Change detection data
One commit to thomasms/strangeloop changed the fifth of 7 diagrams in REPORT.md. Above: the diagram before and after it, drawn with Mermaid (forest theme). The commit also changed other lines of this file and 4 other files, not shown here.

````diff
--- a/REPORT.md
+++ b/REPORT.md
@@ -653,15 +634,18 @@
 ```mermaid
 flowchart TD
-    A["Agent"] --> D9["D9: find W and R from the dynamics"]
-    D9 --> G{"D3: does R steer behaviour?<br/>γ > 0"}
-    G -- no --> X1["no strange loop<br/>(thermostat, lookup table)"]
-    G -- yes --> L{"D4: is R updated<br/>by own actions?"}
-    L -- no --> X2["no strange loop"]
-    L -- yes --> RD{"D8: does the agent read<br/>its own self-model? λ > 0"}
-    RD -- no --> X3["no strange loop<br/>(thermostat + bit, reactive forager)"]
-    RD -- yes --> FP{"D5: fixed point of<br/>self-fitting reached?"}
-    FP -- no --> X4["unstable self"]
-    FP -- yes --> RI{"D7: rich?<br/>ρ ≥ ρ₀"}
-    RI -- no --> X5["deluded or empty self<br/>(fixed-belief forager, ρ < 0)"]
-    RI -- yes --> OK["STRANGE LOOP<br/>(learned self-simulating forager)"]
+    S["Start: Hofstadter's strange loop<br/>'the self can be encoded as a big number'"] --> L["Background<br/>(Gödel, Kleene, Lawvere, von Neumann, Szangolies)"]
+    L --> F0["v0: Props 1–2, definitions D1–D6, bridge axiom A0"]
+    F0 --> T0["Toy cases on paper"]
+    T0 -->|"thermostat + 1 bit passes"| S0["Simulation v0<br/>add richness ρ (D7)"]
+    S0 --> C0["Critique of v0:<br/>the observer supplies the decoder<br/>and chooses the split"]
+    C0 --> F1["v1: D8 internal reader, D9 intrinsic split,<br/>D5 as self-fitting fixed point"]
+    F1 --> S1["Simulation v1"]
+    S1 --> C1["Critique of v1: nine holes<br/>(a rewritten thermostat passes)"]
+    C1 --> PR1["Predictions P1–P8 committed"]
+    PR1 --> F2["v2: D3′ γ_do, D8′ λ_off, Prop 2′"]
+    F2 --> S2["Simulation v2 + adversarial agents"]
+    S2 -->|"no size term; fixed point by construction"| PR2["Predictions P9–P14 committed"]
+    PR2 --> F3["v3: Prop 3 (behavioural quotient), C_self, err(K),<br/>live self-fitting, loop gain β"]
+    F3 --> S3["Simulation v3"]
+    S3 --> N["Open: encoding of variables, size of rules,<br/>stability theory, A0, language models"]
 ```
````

...

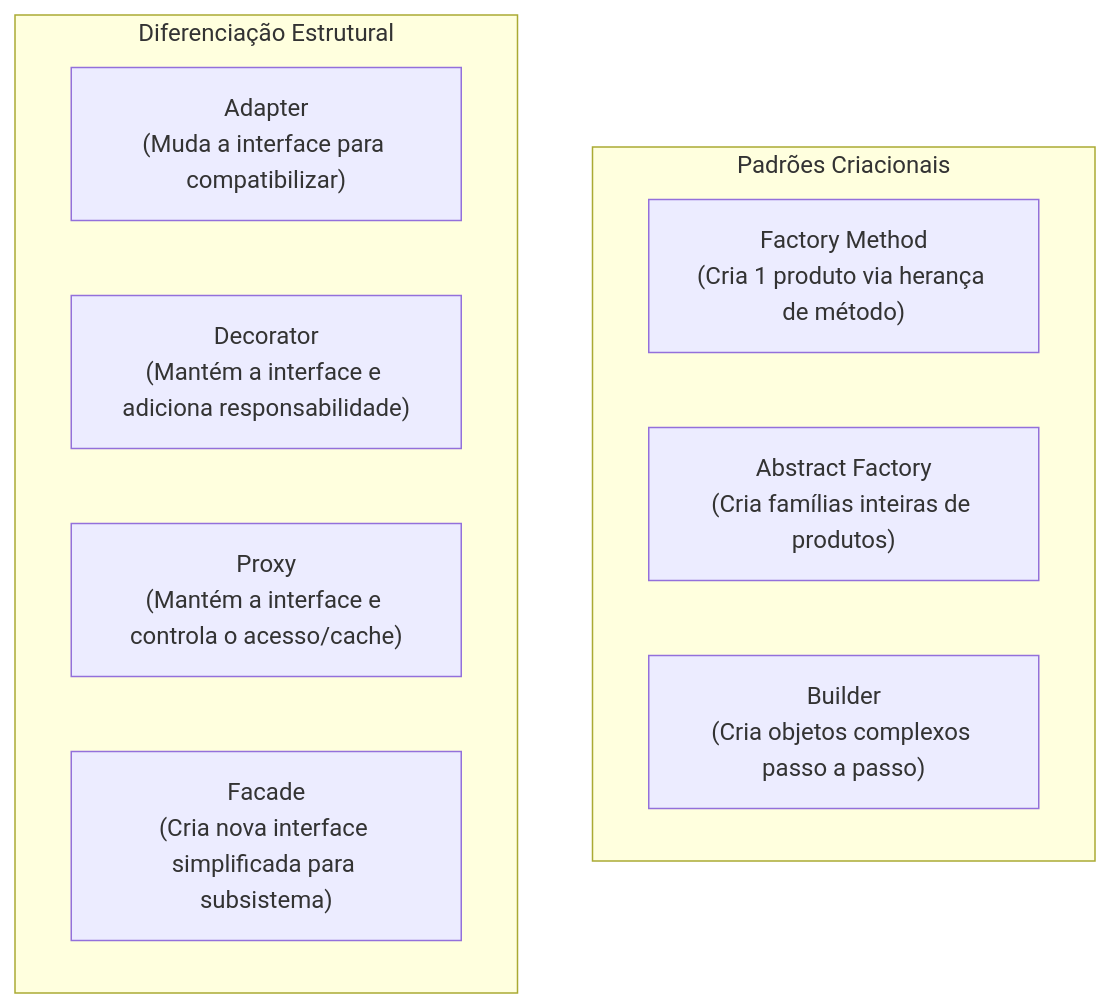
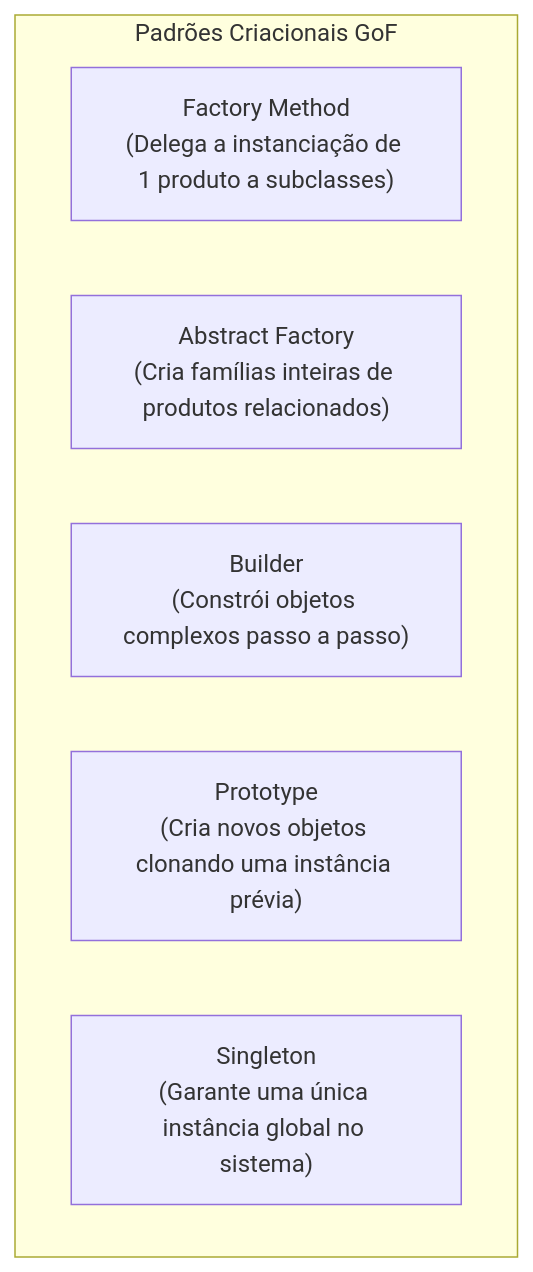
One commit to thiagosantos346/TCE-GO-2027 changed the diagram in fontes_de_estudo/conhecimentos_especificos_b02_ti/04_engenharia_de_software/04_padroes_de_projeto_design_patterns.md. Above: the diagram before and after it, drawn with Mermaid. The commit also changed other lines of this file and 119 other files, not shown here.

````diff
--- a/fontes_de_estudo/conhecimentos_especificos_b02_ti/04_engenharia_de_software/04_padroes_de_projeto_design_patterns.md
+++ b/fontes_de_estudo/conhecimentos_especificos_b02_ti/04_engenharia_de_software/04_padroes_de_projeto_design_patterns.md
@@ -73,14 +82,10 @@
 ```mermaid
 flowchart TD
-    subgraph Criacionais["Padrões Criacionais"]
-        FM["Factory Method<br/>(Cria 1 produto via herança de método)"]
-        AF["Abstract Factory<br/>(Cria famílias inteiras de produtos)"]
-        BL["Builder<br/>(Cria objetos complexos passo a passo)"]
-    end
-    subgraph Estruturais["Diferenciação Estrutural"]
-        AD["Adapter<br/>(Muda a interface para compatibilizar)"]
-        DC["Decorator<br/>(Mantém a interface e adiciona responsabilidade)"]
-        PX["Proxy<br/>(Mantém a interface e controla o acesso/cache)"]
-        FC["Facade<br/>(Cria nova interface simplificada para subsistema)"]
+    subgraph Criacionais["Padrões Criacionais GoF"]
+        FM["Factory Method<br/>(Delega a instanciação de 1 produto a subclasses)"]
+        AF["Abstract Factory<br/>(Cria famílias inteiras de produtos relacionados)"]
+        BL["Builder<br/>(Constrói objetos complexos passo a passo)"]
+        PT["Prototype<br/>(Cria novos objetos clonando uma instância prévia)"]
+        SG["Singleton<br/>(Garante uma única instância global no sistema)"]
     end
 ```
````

> _HOW TO COMPLETE THIS TASK_: Only the lines of the data holding the string "file" are wanted; copy each of them.

> _RESULT BELOW_:
One commit to thomasms/strangeloop changed the fifth of 7 diagrams in REPORT.md. Above: the diagram before and after it, drawn with Mermaid (forest theme). The commit also changed other lines of this file and 4 other files, not shown here.
One commit to thiagosantos346/TCE-GO-2027 changed the diagram in fontes_de_estudo/conhecimentos_especificos_b02_ti/04_engenharia_de_software/04_padroes_de_projeto_design_patterns.md. Above: the diagram before and after it, drawn with Mermaid. The commit also changed other lines of this file and 119 other files, not shown here.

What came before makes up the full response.